A look at highlights from the day's business news:
Stocks slump at the close
U.S. stocks ended a choppy day of trading lower Monday, as a dismal economic outlook overshadowed earlier optimism fueled by takeover talk.
After starting the session sharply higher and seesawing throughout the day, the Dow Jones industrial average lost 39 points, or 0.4 percent, the S&P 500 ticked down 4 points, or 0.4 percent, and the Nasdaq composite dropped 20 points, or 0.9 percent.
It's been a rocky ride for Wall Street over the past couple of weeks, as investors have shifted their focus between positive company news and gloomy economic readings.
No major economic releases were scheduled Monday, so investors were already looking ahead to the government's revised reading of GDP due Friday, said Dave Rovelli, managing director of U.S. equities at Canaccord Adams.
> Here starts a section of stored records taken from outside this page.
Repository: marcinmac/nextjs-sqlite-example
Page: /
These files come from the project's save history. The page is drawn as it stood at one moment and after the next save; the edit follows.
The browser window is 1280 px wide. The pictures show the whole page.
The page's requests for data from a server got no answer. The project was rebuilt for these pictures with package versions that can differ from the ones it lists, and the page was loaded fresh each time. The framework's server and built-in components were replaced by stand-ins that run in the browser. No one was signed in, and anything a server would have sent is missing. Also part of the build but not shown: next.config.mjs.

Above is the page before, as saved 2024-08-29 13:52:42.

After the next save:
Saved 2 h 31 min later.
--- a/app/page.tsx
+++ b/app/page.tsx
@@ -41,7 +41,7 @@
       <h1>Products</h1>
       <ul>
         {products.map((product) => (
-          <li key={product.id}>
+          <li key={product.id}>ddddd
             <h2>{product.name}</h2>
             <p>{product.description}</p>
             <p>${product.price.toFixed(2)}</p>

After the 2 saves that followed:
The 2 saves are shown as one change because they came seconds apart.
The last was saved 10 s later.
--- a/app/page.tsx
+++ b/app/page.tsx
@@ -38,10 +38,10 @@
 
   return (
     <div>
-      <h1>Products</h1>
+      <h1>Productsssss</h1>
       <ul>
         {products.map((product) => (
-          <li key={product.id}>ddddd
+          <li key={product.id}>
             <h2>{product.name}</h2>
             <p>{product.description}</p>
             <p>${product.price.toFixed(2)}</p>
Gross domestic product (GDP), the broadest measure of the nation's economic activity, is forecast to be revised down to an annual rate of 1.4 percent, a significant drop from its previous reading of 2.4 percent.
Treasurys edge higher
Prices for U.S. Treasurys rose slightly Monday as investors braced for $102 billion in auctions and several economic reports.
The yield on the benchmark 10-year note fell to 2.6 percent from 2.62 percent late
Friday. Bond prices and yields move in opposite directions.
The yield on the two-year note fell near a record low at 0.49 percent, while the
five-year yield dipped to 1.42 percent. But the yield on the 30-year bond was unchanged at 3.66 percent.
The mixed performance came after Treasury yields held near historic lows for most of last week as economic jitters boosted the appeal of fixed-income assets such as U.S. debt.
Investors have been torn between improved corporate profits and merger activity on the one hand, and disappointing economic indicators, such as a recent increase in initial claims for jobless benefits, on the other hand. As a result, trading in stocks and bonds has been choppy, with relatively few investors driving the market.
- CNNMoney.com reporters Blake Ellis andÂ Ben Rooney contributed to this report.